Cesare and Agnese founded the gelateria “Loggetta” in 2013 in the Renaissance city of Mantua, which is located in the Lombardy region about 40 kilometers (25 miles) south of Lake Garda and Verona. It is in a beautiful building in Piazza Broletto, where long lines form to taste their artisanal creations. Less than 10% of Italy’s gelaterias are artisanal, but here you will find everything is made by hand using traditional methods.
Cesare is head of production in the laboratory on the second story of the facility. He buys all the ingredients and uses only fresh products of high quality. As a perfectionist, he never uses chemical substances harmful to one’s health and he never uses prepared pastes or powders. He maintains the highest quality standards; he uses only fresh fruits of each season, and he uses as little sugar as possible in his recipes.
Agnese, who has a radiant smile, is the “face” of the store. She is responsible for all contact with the public. She manages sales, personnel, and schedules, and works with three attractive servers. Both husband and wife have long days as the store is open from 11 am to midnight seven days a week.
At any one time, Loggetta sells 24 flavors that vary according to season and product availability. Classic flavors include fior di latte, hazelnut, chocolate, and gianduja (a chocolate-hazelnut combination). Spring and summer flavors include strawberry, raspberry, melon, watermelon, and peach. Fig is available in August and September; pear, apple, and pomegranate are available in October, November, and December. Loggetta also makes its own gourmet specialties, such as a peach / amaretto / chocolate gelato, green apple with cinnamon, and a beautiful lime-ginger sorbet. And Loggetta also serves vegan sorbet.
Most gelaterias display the gelato flavors in open containers, which certainly catch the eye of both children and adults alike and probably increase impulse buying. But Cesare maintains that the air ruins the consistency of the gelato in an hour or two. Instead, they serve the gelato from the covered pozzetti (containers) in which they are made and set them in a refrigerated counter that is maintained at less than 11-12 degrees centigrade (around 52 degrees Fahrenheit).

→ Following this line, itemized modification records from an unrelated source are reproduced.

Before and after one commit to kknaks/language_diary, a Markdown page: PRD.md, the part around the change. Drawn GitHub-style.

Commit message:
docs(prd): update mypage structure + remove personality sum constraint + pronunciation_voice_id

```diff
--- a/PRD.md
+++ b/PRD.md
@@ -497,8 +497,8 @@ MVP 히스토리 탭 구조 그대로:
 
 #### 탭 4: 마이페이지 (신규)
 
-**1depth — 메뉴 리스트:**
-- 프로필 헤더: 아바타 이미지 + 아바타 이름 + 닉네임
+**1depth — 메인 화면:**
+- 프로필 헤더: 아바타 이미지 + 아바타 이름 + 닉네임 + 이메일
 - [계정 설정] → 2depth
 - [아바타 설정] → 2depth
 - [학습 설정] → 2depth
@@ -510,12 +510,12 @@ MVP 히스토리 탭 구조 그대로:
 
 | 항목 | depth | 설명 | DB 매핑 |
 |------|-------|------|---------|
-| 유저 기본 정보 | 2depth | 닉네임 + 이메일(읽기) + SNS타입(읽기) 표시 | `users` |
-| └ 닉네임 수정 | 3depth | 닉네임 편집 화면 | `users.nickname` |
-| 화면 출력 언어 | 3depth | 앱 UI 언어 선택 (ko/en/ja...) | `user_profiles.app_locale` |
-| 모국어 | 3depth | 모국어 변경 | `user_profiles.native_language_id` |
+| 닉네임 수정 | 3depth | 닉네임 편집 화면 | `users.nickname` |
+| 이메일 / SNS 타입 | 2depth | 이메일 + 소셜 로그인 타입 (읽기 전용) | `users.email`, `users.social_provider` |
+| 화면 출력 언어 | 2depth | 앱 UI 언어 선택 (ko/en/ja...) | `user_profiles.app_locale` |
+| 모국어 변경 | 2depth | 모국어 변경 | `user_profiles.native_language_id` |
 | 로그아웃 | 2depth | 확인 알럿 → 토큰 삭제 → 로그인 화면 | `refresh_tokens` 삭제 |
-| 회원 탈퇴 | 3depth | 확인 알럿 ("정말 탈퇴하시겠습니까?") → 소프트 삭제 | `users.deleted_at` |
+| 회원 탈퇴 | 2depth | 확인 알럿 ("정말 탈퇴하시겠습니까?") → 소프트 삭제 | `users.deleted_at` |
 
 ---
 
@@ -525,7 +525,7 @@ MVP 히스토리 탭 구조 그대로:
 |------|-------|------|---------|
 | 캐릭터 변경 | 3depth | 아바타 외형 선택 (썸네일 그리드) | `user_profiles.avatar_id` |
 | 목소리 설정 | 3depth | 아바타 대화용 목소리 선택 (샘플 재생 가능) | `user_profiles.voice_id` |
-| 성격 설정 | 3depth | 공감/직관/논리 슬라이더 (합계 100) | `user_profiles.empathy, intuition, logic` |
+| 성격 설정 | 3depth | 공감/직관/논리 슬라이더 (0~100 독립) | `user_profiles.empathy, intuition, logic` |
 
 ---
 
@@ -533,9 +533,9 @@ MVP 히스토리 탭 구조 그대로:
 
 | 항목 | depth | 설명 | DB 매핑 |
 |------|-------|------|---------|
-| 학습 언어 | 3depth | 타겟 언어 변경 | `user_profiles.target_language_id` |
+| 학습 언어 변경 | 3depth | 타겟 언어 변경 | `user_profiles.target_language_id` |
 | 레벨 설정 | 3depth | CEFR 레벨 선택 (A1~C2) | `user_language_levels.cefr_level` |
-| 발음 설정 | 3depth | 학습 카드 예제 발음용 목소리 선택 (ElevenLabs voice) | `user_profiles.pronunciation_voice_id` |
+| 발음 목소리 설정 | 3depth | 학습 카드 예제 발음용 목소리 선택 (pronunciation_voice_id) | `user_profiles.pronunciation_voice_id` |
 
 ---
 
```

When asked how Italian gelato compares with American ice cream, Cesare rolls his eyes. He says it’s like comparing shoes with hats, or cars with horses—they are two completely different things. True artisanal gelato has real fresh flavor, is not overly sweetened, and has a dreamy, creamy consistency, rather than a hard, frozen one. You don’t find that in America…or any other place. And to prove it? Loggetta’s fior di latte won La Coppa del Mondo del Gelato (the World Cup of gelato) in 2013.